A recent Washington Post-ABC News poll found that 64% of Americans now think the war in Afghanistan has not been worth fighting; and an even more overwhelming 73% want a “substantial number of U.S. combat forces” to withdraw this summer.
To get a sense of the demographics of this vox populi, this same group of folks when asked about the Tea Party, replied 36% favorable, 48% unfavorable, with 16% having no opinion—seemingly, an accurate cross-section of the U.S. populace.
U.S. General David Petraeus reported on Tuesday and Wednesday to the Senate and House Armed Services Committees, withdrawal of “some combat forces” may be included in a future set of policy recommendations for President Obama.

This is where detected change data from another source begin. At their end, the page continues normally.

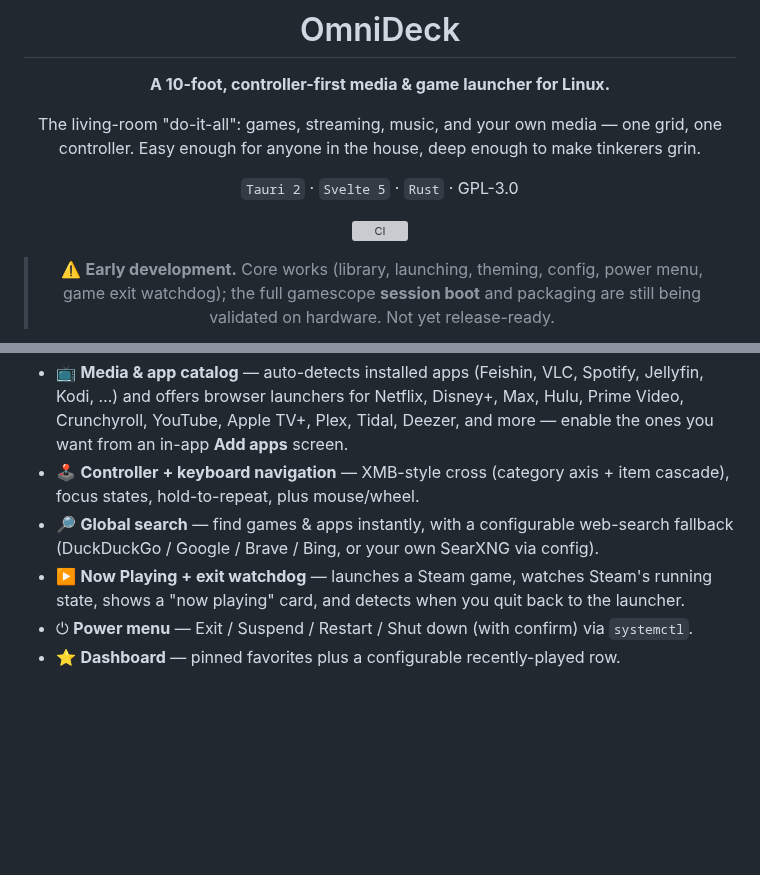
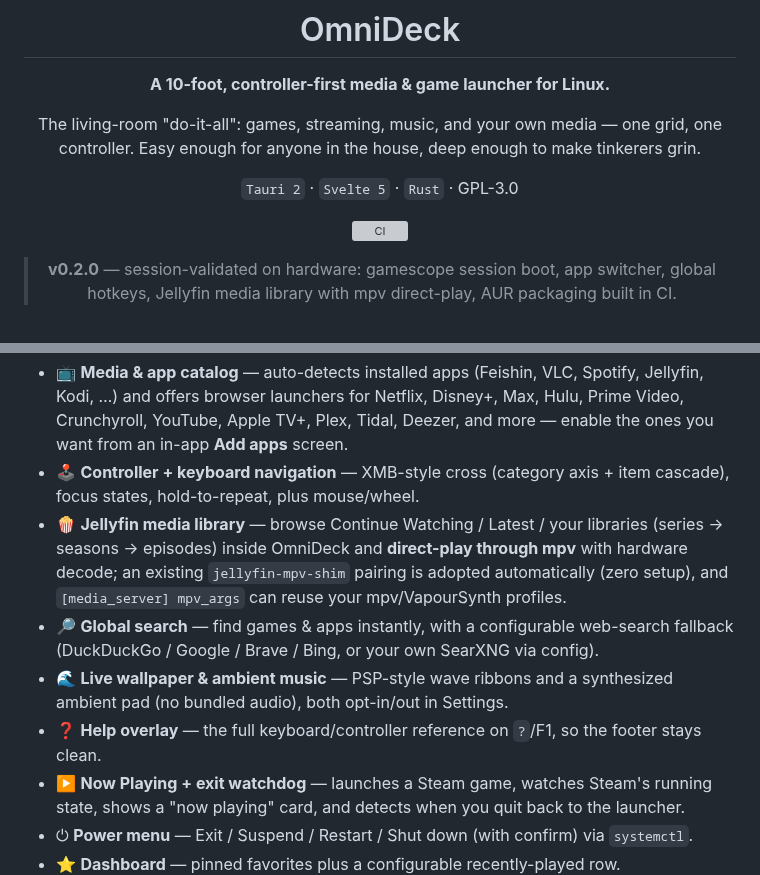
Before and after one commit to atiner117/omnideck, a Markdown page: README.md, 2 parts joined by grey strips. Drawn GitHub-style; blank space fills up the shorter version; grey boxes are pictures that could not be loaded.

```diff
--- a/README.md
+++ b/README.md
@@ -11,8 +11,7 @@ one controller. Easy enough for anyone in the house, deep enough to make tinkere
 
 [![CI](https://github.com/atiner117/omnideck/actions/workflows/ci.yml/badge.svg)](https://github.com/atiner117/omnideck/actions/workflows/ci.yml)
 
-> ⚠️ **Early development.** Core works (library, launching, theming, config, power menu,
-> game exit watchdog); the full gamescope **session boot** and packaging are still being
-> validated on hardware. Not yet release-ready.
+> **v0.2.0** — session-validated on hardware: gamescope session boot, app switcher,
+> global hotkeys, Jellyfin media library with mpv direct-play, AUR packaging built in CI.
 
 </div>
@@ -43,8 +47,16 @@ profiles when the hardware can handle it.
   you want from an in-app **Add apps** screen.
 - 🕹️ **Controller + keyboard navigation** — XMB-style cross (category axis + item
   cascade), focus states, hold-to-repeat, plus mouse/wheel.
+- 🍿 **Jellyfin media library** — browse Continue Watching / Latest / your libraries
+  (series → seasons → episodes) inside OmniDeck and **direct-play through mpv** with
+  hardware decode; an existing `jellyfin-mpv-shim` pairing is adopted automatically
+  (zero setup), and `[media_server] mpv_args` can reuse your mpv/VapourSynth profiles.
 - 🔎 **Global search** — find games & apps instantly, with a configurable web-search
   fallback (DuckDuckGo / Google / Brave / Bing, or your own SearXNG via config).
+- 🌊 **Live wallpaper & ambient music** — PSP-style wave ribbons and a synthesized
+  ambient pad (no bundled audio), both opt-in/out in Settings.
+- ❓ **Help overlay** — the full keyboard/controller reference on `?`/F1, so the footer
+  stays clean.
 - ▶️ **Now Playing + exit watchdog** — launches a Steam game, watches Steam's running
   state, shows a "now playing" card, and detects when you quit back to the launcher.
 - ⏻ **Power menu** — Exit / Suspend / Restart / Shut down (with confirm) via `systemctl`.
```
Also changed, not shown: other parts of README.md (+5 -0 lines), RELEASING.md (added, +68 -0 lines), docs/img/help.png (added), docs/img/media-library.png (added), docs/img/rail.png (added), 6 other files.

Under Secretary of Defense for Policy, Michele Flournoy, stated that the proposed drawdown of U.S. and coalition troops, between now and 2014, “…in no way signals our abandonment of Afghanistan. President Obama and President Karzai have agreed that the United States and Afghanistan will have an enduring strategic partnership beyond 2014, and we are currently working with the Afghans on the details of that partnership.”
The problem with our near decade long war in Afghanistan is that the strategy is not based on any lessons learned from history, cannot be sustained due to America’s economic over-extension, and does not have clearly defined, nor tenable goals for success. With recent developments in the Middle East, our boots-on-the-ground traditional military deployment in Afghanistan, to fight a decentralized, asymmetrical foe (al-Qaeda), puts America squarely on the wrong side of history.
Eight years of bungling.